:: PROBLEM STATEMENT ::
Emit the data below verbatim, stripping out any pictures.

-------- DATA SUPPLIED

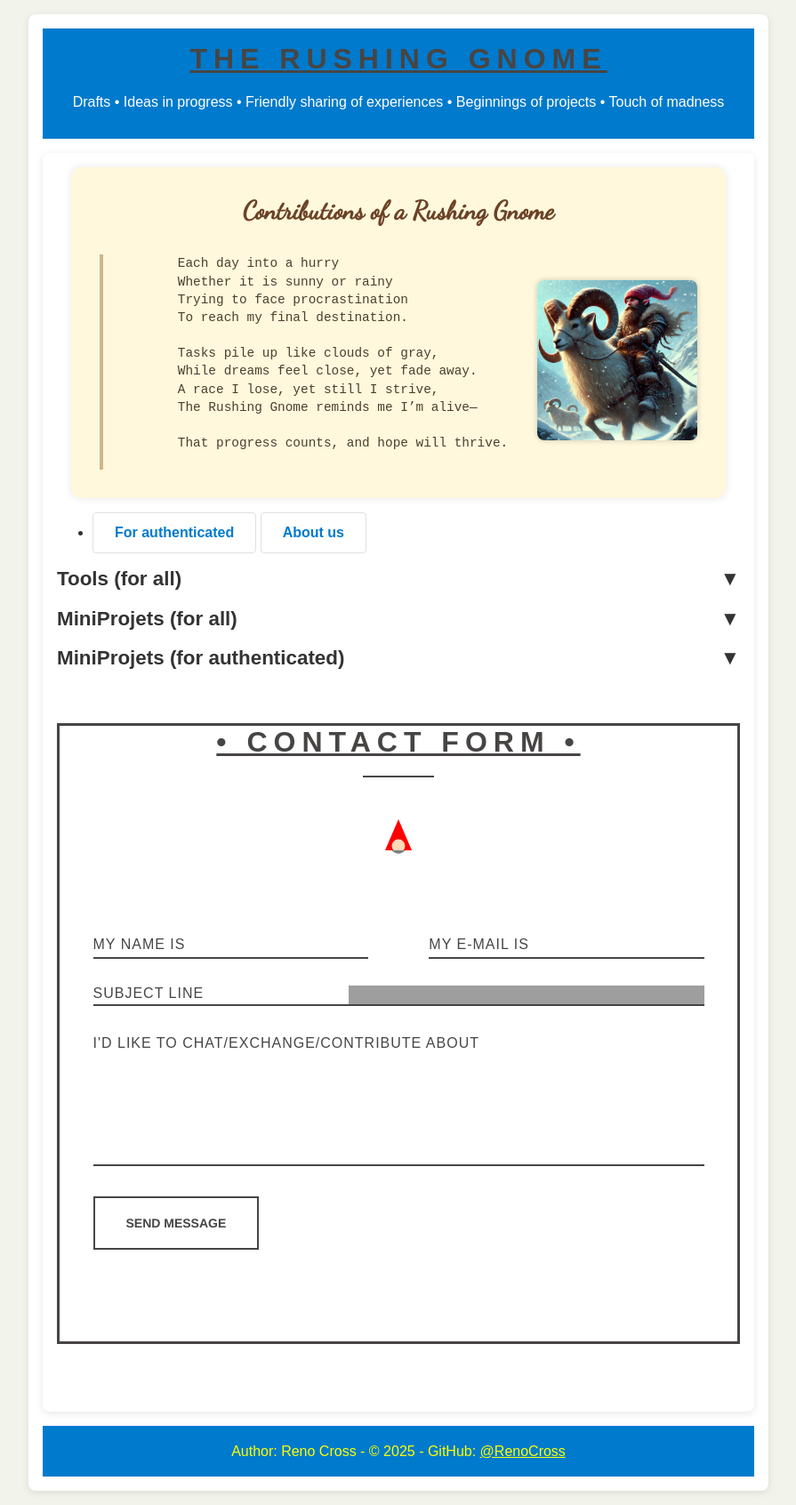
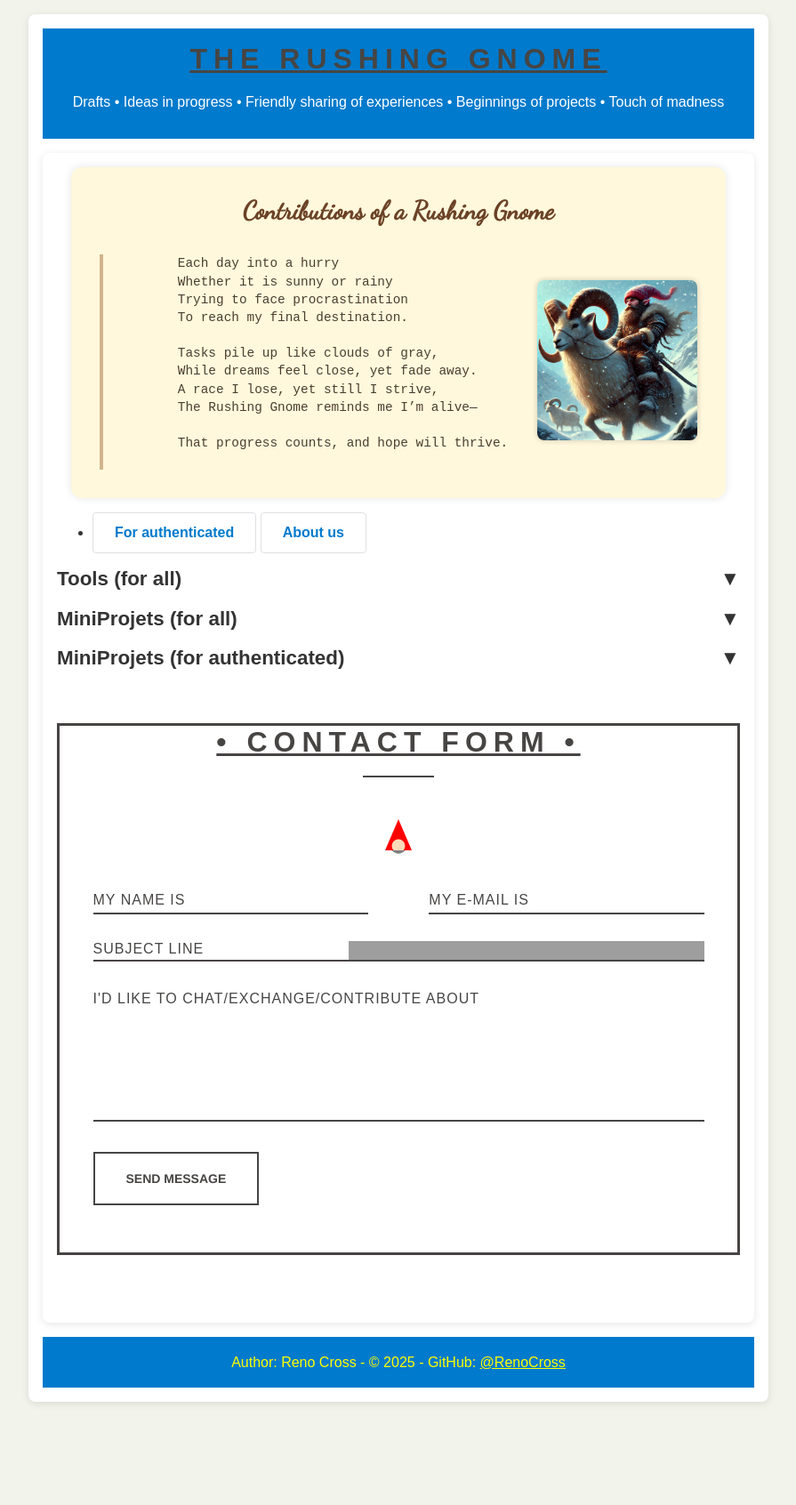
Before and after one commit to RenoCross/the-rushing-gnome, a Jekyll site: the page built from index.html, in a window 1280 px wide. Shown: the whole page at 89% size, without its empty margins (192-1087 px from the left). Built offline with Jekyll 4.4.1, drawn with Linux system fonts in a browser that asks for light colours; after the commit the page ends 1592 px from its top, so only the background shows below that; grey boxes are pictures that could not be loaded.

Commit message:
Update style.css

```diff
--- a/assets/css/style.css
+++ b/assets/css/style.css
@@ -246,7 +246,7 @@ textarea {
 
 form {
   padding: 37.5px;
-  margin: 50px 0;
+  margin: 0 0;
 }
 
 h1 {
```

----------------

:: COMPLETED EXERCISE ::
Before and after one commit to RenoCross/the-rushing-gnome, a Jekyll site: the page built from index.html, in a window 1280 px wide. Shown: the whole page at 89% size, without its empty margins (192-1087 px from the left). Built offline with Jekyll 4.4.1, drawn with Linux system fonts in a browser that asks for light colours; after the commit the page ends 1592 px from its top, so only the background shows below that; grey boxes are pictures that could not be loaded.

Commit message:
Update style.css

```diff
--- a/assets/css/style.css
+++ b/assets/css/style.css
@@ -246,7 +246,7 @@ textarea {
 
 form {
   padding: 37.5px;
-  margin: 50px 0;
+  margin: 0 0;
 }
 
 h1 {
```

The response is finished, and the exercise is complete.